ENTRIES SUPPLIED: Begin

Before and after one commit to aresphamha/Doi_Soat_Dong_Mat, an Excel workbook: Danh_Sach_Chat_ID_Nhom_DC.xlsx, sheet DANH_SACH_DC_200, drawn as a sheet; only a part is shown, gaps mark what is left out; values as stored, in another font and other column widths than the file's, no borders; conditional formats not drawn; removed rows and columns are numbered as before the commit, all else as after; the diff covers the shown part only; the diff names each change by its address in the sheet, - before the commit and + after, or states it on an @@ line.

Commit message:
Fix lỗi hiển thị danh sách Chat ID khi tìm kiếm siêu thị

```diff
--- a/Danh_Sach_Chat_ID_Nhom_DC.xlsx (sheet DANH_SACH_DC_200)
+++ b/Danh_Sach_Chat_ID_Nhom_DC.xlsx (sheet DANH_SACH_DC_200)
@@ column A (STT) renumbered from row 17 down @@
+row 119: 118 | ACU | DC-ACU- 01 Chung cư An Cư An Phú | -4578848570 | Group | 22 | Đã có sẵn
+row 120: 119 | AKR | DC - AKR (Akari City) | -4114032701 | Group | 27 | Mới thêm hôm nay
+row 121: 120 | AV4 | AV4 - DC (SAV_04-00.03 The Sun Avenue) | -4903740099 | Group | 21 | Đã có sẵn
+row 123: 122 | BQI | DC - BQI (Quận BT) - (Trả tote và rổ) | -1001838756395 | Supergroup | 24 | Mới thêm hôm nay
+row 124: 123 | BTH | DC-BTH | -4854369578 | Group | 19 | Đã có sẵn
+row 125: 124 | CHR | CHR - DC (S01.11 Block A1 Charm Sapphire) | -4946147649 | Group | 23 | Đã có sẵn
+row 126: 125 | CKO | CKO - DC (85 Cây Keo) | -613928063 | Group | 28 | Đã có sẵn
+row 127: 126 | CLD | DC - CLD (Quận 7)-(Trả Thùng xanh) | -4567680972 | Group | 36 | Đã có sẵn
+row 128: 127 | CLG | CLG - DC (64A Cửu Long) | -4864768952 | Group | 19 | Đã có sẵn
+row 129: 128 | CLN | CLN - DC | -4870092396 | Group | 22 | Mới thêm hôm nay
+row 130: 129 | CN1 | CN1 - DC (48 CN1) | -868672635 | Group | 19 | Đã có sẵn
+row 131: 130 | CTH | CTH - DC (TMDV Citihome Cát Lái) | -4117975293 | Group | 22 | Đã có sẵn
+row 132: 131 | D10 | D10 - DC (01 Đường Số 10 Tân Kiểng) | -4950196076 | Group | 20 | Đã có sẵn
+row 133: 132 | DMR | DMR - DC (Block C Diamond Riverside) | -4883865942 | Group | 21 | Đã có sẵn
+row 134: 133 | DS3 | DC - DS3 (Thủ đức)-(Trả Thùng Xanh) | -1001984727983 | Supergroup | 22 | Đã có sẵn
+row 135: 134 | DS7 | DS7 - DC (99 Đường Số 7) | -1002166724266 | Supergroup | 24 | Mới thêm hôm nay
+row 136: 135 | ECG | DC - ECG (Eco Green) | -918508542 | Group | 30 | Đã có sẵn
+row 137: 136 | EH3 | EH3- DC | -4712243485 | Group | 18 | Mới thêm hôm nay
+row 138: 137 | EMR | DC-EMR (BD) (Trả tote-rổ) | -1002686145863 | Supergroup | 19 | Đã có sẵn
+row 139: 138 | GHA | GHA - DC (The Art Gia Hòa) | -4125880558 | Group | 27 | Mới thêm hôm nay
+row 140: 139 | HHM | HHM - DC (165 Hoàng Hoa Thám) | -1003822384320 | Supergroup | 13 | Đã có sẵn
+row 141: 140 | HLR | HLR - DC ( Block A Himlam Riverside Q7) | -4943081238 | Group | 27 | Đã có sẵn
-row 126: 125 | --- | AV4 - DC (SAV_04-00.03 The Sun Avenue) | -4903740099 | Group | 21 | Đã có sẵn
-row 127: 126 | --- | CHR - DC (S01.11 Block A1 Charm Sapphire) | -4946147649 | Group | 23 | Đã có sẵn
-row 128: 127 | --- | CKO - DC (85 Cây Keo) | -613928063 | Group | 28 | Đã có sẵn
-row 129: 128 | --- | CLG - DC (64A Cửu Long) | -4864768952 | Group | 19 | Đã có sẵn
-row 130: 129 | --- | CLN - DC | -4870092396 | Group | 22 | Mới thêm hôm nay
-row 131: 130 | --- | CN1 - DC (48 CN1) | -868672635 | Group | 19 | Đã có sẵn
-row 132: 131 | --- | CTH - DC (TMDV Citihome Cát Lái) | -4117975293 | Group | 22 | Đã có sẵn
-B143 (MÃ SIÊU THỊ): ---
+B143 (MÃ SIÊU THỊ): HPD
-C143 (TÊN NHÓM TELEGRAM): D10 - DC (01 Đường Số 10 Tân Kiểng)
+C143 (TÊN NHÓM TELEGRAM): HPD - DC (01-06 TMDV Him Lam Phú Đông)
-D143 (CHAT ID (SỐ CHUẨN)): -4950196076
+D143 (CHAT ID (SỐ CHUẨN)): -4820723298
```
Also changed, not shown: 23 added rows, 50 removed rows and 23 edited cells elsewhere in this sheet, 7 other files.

ENTRIES SUPPLIED: End

YOUR TASK:
Each line of the entries above that contains "thêm" must be copied into the answer.

EXERCISE RESPONSE:
+row 120: 119 | AKR | DC - AKR (Akari City) | -4114032701 | Group | 27 | Mới thêm hôm nay
+row 123: 122 | BQI | DC - BQI (Quận BT) - (Trả tote và rổ) | -1001838756395 | Supergroup | 24 | Mới thêm hôm nay
+row 129: 128 | CLN | CLN - DC | -4870092396 | Group | 22 | Mới thêm hôm nay
+row 135: 134 | DS7 | DS7 - DC (99 Đường Số 7) | -1002166724266 | Supergroup | 24 | Mới thêm hôm nay
+row 137: 136 | EH3 | EH3- DC | -4712243485 | Group | 18 | Mới thêm hôm nay
+row 139: 138 | GHA | GHA - DC (The Art Gia Hòa) | -4125880558 | Group | 27 | Mới thêm hôm nay
-row 130: 129 | --- | CLN - DC | -4870092396 | Group | 22 | Mới thêm hôm nay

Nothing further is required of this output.